(Items listed in a dataset)
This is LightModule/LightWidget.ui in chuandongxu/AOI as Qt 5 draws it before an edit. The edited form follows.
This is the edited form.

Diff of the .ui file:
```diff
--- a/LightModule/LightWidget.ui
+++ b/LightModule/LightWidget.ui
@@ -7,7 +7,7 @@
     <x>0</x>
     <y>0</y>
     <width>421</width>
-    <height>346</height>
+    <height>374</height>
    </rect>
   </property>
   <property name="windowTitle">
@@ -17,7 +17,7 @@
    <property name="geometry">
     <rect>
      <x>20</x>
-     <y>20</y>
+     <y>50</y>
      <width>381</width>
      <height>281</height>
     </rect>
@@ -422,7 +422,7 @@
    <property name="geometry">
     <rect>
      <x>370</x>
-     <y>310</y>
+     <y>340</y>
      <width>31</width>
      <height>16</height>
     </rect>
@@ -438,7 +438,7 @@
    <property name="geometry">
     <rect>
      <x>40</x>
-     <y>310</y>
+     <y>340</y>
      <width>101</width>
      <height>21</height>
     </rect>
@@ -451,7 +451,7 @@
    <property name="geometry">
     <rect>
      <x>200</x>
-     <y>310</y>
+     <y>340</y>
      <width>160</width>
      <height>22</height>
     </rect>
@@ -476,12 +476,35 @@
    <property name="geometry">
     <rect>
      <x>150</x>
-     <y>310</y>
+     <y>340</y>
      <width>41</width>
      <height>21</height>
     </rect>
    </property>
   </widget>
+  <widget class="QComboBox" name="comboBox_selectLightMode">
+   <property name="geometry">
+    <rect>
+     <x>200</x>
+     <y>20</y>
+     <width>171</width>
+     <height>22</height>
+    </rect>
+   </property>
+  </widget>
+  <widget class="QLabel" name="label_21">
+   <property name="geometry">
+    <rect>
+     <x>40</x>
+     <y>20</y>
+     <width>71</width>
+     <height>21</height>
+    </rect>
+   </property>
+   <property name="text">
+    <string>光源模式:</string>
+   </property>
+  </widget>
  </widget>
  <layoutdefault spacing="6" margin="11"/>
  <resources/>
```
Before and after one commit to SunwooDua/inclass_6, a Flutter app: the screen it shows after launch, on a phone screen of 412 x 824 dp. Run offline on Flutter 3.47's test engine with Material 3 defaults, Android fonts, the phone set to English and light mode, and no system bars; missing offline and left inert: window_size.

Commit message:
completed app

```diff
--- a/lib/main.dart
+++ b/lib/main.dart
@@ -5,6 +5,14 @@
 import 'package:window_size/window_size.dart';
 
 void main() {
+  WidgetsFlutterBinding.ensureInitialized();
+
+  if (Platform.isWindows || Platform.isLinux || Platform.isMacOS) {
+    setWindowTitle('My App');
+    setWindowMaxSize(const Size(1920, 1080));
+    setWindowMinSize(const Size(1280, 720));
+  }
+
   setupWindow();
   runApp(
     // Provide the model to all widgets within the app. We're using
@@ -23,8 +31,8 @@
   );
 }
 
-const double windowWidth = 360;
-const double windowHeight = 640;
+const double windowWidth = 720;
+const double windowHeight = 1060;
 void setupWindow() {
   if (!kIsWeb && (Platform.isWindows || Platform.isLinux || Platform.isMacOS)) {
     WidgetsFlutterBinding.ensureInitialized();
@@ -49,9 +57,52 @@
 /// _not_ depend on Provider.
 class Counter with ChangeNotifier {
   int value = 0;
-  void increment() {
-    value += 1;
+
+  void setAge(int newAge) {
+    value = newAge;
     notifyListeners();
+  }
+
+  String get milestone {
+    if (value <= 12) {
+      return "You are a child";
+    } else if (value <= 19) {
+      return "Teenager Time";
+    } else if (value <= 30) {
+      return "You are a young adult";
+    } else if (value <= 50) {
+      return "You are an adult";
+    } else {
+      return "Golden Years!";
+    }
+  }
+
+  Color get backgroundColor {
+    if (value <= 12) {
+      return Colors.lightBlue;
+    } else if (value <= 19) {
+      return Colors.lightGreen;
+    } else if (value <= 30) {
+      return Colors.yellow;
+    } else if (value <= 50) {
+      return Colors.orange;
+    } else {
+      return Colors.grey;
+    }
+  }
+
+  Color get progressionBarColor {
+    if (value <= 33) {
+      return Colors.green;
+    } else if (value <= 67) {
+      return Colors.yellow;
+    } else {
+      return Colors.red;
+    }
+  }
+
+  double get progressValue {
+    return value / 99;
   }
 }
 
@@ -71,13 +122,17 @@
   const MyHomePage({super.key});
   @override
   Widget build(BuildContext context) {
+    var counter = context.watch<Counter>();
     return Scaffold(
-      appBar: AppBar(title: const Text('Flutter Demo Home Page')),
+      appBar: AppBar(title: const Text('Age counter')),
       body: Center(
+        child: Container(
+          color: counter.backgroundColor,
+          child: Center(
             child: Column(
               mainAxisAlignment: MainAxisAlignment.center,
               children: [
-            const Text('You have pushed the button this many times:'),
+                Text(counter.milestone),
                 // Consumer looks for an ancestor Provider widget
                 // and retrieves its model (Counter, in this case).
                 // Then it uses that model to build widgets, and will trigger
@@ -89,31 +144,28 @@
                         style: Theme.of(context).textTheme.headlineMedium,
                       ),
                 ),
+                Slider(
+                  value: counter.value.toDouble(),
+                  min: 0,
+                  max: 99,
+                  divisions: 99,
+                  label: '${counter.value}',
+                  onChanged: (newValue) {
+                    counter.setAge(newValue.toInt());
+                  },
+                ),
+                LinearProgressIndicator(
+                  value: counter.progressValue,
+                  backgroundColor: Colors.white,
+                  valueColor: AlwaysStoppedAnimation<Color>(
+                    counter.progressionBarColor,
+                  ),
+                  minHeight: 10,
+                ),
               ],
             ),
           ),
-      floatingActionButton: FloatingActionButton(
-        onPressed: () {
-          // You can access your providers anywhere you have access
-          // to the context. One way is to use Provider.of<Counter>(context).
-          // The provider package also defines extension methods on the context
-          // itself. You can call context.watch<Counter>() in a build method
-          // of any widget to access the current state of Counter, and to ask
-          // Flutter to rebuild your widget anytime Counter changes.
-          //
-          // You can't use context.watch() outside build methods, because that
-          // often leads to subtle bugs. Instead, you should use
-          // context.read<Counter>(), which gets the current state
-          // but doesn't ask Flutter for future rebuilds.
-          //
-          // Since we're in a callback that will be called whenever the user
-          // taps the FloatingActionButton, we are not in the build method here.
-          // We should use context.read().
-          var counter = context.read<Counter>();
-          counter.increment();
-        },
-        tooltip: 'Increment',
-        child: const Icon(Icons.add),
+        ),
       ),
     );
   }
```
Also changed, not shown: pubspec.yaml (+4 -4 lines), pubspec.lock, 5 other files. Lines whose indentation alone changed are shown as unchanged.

→ Exercise prompt
May I have all of the records repeated exactly?

→ Result of this task
This is LightModule/LightWidget.ui in chuandongxu/AOI as Qt 5 draws it before an edit. The edited form follows.
This is the edited form.

Diff of the .ui file:
```diff
--- a/LightModule/LightWidget.ui
+++ b/LightModule/LightWidget.ui
@@ -7,7 +7,7 @@
     <x>0</x>
     <y>0</y>
     <width>421</width>
-    <height>346</height>
+    <height>374</height>
    </rect>
   </property>
   <property name="windowTitle">
@@ -17,7 +17,7 @@
    <property name="geometry">
     <rect>
      <x>20</x>
-     <y>20</y>
+     <y>50</y>
      <width>381</width>
      <height>281</height>
     </rect>
@@ -422,7 +422,7 @@
    <property name="geometry">
     <rect>
      <x>370</x>
-     <y>310</y>
+     <y>340</y>
      <width>31</width>
      <height>16</height>
     </rect>
@@ -438,7 +438,7 @@
    <property name="geometry">
     <rect>
      <x>40</x>
-     <y>310</y>
+     <y>340</y>
      <width>101</width>
      <height>21</height>
     </rect>
@@ -451,7 +451,7 @@
    <property name="geometry">
     <rect>
      <x>200</x>
-     <y>310</y>
+     <y>340</y>
      <width>160</width>
      <height>22</height>
     </rect>
@@ -476,12 +476,35 @@
    <property name="geometry">
     <rect>
      <x>150</x>
-     <y>310</y>
+     <y>340</y>
      <width>41</width>
      <height>21</height>
     </rect>
    </property>
   </widget>
+  <widget class="QComboBox" name="comboBox_selectLightMode">
+   <property name="geometry">
+    <rect>
+     <x>200</x>
+     <y>20</y>
+     <width>171</width>
+     <height>22</height>
+    </rect>
+   </property>
+  </widget>
+  <widget class="QLabel" name="label_21">
+   <property name="geometry">
+    <rect>
+     <x>40</x>
+     <y>20</y>
+     <width>71</width>
+     <height>21</height>
+    </rect>
+   </property>
+   <property name="text">
+    <string>光源模式:</string>
+   </property>
+  </widget>
  </widget>
  <layoutdefault spacing="6" margin="11"/>
  <resources/>
```
Before and after one commit to SunwooDua/inclass_6, a Flutter app: the screen it shows after launch, on a phone screen of 412 x 824 dp. Run offline on Flutter 3.47's test engine with Material 3 defaults, Android fonts, the phone set to English and light mode, and no system bars; missing offline and left inert: window_size.

Commit message:
completed app

```diff
--- a/lib/main.dart
+++ b/lib/main.dart
@@ -5,6 +5,14 @@
 import 'package:window_size/window_size.dart';
 
 void main() {
+  WidgetsFlutterBinding.ensureInitialized();
+
+  if (Platform.isWindows || Platform.isLinux || Platform.isMacOS) {
+    setWindowTitle('My App');
+    setWindowMaxSize(const Size(1920, 1080));
+    setWindowMinSize(const Size(1280, 720));
+  }
+
   setupWindow();
   runApp(
     // Provide the model to all widgets within the app. We're using
@@ -23,8 +31,8 @@
   );
 }
 
-const double windowWidth = 360;
-const double windowHeight = 640;
+const double windowWidth = 720;
+const double windowHeight = 1060;
 void setupWindow() {
   if (!kIsWeb && (Platform.isWindows || Platform.isLinux || Platform.isMacOS)) {
     WidgetsFlutterBinding.ensureInitialized();
@@ -49,9 +57,52 @@
 /// _not_ depend on Provider.
 class Counter with ChangeNotifier {
   int value = 0;
-  void increment() {
-    value += 1;
+
+  void setAge(int newAge) {
+    value = newAge;
     notifyListeners();
+  }
+
+  String get milestone {
+    if (value <= 12) {
+      return "You are a child";
+    } else if (value <= 19) {
+      return "Teenager Time";
+    } else if (value <= 30) {
+      return "You are a young adult";
+    } else if (value <= 50) {
+      return "You are an adult";
+    } else {
+      return "Golden Years!";
+    }
+  }
+
+  Color get backgroundColor {
+    if (value <= 12) {
+      return Colors.lightBlue;
+    } else if (value <= 19) {
+      return Colors.lightGreen;
+    } else if (value <= 30) {
+      return Colors.yellow;
+    } else if (value <= 50) {
+      return Colors.orange;
+    } else {
+      return Colors.grey;
+    }
+  }
+
+  Color get progressionBarColor {
+    if (value <= 33) {
+      return Colors.green;
+    } else if (value <= 67) {
+      return Colors.yellow;
+    } else {
+      return Colors.red;
+    }
+  }
+
+  double get progressValue {
+    return value / 99;
   }
 }
 
@@ -71,13 +122,17 @@
   const MyHomePage({super.key});
   @override
   Widget build(BuildContext context) {
+    var counter = context.watch<Counter>();
     return Scaffold(
-      appBar: AppBar(title: const Text('Flutter Demo Home Page')),
+      appBar: AppBar(title: const Text('Age counter')),
       body: Center(
+        child: Container(
+          color: counter.backgroundColor,
+          child: Center(
             child: Column(
               mainAxisAlignment: MainAxisAlignment.center,
               children: [
-            const Text('You have pushed the button this many times:'),
+                Text(counter.milestone),
                 // Consumer looks for an ancestor Provider widget
                 // and retrieves its model (Counter, in this case).
                 // Then it uses that model to build widgets, and will trigger
@@ -89,31 +144,28 @@
                         style: Theme.of(context).textTheme.headlineMedium,
                       ),
                 ),
+                Slider(
+                  value: counter.value.toDouble(),
+                  min: 0,
+                  max: 99,
+                  divisions: 99,
+                  label: '${counter.value}',
+                  onChanged: (newValue) {
+                    counter.setAge(newValue.toInt());
+                  },
+                ),
+                LinearProgressIndicator(
+                  value: counter.progressValue,
+                  backgroundColor: Colors.white,
+                  valueColor: AlwaysStoppedAnimation<Color>(
+                    counter.progressionBarColor,
+                  ),
+                  minHeight: 10,
+                ),
               ],
             ),
           ),
-      floatingActionButton: FloatingActionButton(
-        onPressed: () {
-          // You can access your providers anywhere you have access
-          // to the context. One way is to use Provider.of<Counter>(context).
-          // The provider package also defines extension methods on the context
-          // itself. You can call context.watch<Counter>() in a build method
-          // of any widget to access the current state of Counter, and to ask
-          // Flutter to rebuild your widget anytime Counter changes.
-          //
-          // You can't use context.watch() outside build methods, because that
-          // often leads to subtle bugs. Instead, you should use
-          // context.read<Counter>(), which gets the current state
-          // but doesn't ask Flutter for future rebuilds.
-          //
-          // Since we're in a callback that will be called whenever the user
-          // taps the FloatingActionButton, we are not in the build method here.
-          // We should use context.read().
-          var counter = context.read<Counter>();
-          counter.increment();
-        },
-        tooltip: 'Increment',
-        child: const Icon(Icons.add),
+        ),
       ),
     );
   }
```
Also changed, not shown: pubspec.yaml (+4 -4 lines), pubspec.lock, 5 other files. Lines whose indentation alone changed are shown as unchanged.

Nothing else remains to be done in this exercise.